Case 4: The worst incident happened several years ago at the very first convention I’d ever attended. I was gleefully approached by a young man I didn’t recognize, but he definitely recognized me from my character on my badges. After a moment of confusion and discussion, we both realized he’d been duped into believing he and I had been forming a year-long intimate relationship online through an adult role playing site. Not only did an impersonator tell this guy they wanted to meet at the convention, but during their time getting to know one another, they also told him they were very much into realistic rape role play. Had this poor guy been taller, stronger, or more aggressive in nature, I could have been dragged off to a hotel room and raped under the impression that I liked it. The more that unfolded, the more terrified I became. That moment was when I completely stopped thinking character and art theft was a purely innocent thing. It can easily escalate into something insidious if the wrong person decides to take advantage of it.
Despite all the experiences I’ve had, there are still numerous people who believe I’m overreacting, unprofessional, or being immature when I speak out against art and character theft. These things really can matter in the long run, and I’m not the only artist who’s had issues with identity theft linked directly with art theft.

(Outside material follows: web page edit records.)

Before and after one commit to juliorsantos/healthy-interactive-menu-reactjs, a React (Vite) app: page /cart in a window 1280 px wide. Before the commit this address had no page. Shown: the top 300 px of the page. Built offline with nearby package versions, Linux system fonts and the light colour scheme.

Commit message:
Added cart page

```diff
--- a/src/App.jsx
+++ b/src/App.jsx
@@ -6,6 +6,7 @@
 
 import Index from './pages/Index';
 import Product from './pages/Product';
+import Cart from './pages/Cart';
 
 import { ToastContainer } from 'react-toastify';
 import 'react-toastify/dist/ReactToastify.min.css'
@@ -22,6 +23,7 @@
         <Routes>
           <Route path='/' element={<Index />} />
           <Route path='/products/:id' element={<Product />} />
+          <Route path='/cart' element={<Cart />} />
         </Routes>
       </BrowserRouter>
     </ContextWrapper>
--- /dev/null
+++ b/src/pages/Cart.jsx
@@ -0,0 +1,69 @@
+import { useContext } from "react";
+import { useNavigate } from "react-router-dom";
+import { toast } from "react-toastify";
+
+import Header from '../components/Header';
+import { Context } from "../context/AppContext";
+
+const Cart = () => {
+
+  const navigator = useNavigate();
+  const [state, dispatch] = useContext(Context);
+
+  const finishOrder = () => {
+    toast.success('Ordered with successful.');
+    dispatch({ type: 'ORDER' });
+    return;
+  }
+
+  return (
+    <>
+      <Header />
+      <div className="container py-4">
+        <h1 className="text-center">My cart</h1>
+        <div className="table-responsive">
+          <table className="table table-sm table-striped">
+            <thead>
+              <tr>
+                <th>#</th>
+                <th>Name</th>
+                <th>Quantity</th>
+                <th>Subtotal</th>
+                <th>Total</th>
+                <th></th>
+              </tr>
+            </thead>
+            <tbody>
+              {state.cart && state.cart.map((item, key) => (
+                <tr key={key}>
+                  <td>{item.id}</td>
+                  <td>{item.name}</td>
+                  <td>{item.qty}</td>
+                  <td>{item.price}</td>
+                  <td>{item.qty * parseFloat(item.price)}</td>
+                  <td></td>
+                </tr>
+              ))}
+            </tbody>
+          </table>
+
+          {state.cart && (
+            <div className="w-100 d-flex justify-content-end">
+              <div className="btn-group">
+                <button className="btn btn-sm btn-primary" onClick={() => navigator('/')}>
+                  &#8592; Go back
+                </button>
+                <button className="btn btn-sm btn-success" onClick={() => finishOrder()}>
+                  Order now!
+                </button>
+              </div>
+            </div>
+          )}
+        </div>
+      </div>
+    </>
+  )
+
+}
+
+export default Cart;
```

Thank you for being awesome, OP. <3
Re-blogging for the most excellent reply. This stuff isn’t harmless.
I’ve mostly (to my knowledge) dodged the larger bullets but have had my share of being impersonated and dragged through enough RP site drama by people using my characters & creatures to know how miserable this shit is.
I rarely reblog anything here, but this is important. Respect for art and artists (and personal characters!) is not negotiable.